Your answer is correct.
The body of the solid I envision, it has just the shape of a that kind of multipurpose plug that can in the puzzle books and it can be used to close three different kind of holes circular, isosceles triangle or a rectangular hole, located inside a crystal box the three main views are a circle, a rectangle and a triangle.
It has the very same shape of a cylinder if we remove two cylindrical wedges. So its volume will be the cylinder volume Vc = pi*Hm*R^2 , less the two wedges volume. Vw= 2*Hm*R^2 times two .
Which amount obviously to Vn= Hm*R^2(pi-4/3)
Making Hm=20, and R=5.
You get the nine hundred and four thousand... you posted. The only inacuracy in your formula is pi/4 should be pi/2.
For me using calculus, is the easier way to go, probably Archimedes got it without it, and maybe we can get it too there,.. it will take a lot of ingenuity.

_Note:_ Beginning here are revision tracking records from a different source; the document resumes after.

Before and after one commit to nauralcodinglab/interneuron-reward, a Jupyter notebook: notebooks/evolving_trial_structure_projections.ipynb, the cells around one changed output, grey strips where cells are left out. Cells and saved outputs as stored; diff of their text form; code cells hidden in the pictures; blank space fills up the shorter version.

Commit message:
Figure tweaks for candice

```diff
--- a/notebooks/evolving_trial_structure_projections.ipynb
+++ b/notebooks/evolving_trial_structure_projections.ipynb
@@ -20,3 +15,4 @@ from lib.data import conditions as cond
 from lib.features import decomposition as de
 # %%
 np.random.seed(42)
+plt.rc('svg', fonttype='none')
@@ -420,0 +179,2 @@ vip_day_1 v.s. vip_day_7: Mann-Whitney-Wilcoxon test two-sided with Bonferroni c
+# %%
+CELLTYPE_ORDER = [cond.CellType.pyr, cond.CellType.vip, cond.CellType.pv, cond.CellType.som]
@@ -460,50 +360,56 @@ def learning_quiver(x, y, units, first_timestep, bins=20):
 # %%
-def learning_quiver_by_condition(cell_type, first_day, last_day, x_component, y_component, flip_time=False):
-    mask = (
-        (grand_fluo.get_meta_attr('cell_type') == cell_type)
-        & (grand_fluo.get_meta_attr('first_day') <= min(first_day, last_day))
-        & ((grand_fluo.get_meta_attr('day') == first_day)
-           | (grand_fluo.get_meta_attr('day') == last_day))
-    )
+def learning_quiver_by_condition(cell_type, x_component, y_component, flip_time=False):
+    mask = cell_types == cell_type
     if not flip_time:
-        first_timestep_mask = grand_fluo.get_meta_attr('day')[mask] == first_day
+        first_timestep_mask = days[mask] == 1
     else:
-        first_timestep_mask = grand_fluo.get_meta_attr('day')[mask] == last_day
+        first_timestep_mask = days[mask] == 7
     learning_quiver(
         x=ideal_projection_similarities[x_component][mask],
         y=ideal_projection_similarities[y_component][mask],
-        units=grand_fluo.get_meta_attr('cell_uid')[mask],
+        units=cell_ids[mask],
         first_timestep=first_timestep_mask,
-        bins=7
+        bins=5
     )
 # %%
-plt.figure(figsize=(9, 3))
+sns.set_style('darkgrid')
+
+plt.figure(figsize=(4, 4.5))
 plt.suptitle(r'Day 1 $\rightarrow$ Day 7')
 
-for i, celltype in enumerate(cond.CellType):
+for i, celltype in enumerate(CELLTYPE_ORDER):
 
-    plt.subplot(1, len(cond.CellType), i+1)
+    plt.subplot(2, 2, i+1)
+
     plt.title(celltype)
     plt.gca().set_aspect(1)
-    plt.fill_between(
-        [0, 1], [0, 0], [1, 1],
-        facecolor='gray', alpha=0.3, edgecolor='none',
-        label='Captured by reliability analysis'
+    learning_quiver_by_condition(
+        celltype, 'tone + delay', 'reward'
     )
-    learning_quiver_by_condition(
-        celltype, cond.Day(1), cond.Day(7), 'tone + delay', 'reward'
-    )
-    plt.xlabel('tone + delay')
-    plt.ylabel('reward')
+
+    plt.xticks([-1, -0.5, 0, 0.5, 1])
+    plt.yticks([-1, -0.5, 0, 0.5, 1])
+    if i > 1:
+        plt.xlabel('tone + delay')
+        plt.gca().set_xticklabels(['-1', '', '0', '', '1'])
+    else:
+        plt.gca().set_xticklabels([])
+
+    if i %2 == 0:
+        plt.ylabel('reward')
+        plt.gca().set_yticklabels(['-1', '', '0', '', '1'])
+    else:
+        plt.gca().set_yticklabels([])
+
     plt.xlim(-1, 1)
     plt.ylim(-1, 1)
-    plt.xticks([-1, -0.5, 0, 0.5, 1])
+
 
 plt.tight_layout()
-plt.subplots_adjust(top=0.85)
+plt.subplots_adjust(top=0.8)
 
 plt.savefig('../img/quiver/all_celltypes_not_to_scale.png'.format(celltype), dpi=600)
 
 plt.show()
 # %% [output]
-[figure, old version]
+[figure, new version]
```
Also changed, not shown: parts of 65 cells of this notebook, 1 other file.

Using calculus the answer is almost immediate, we can calculate either the half of our solid or even easier the cylindrical wedges.
To obtain the volume either the solid or the wedges, in both cases the trick is slicing the solid vertically and parallel to the given diameter we obtain rectangular sections for the cylindrical wedges, below it is the calculus for each wedge
Doing the slicing as indicated a general section at distance r of the diameter will be
S(r) = (Hm/R))*r*(R^2-r^2)^.5
We must integrate S(r) between 0 and R.
I know you can do it close eyed, either directly, using trig or even easier making the change w=(r/R)^2 , upper limit 1; lower limit 0...
The answer for each wedge is Vw=2/3 Hm*R^2
But I am still thinking in how it might be obtained without the calculus help.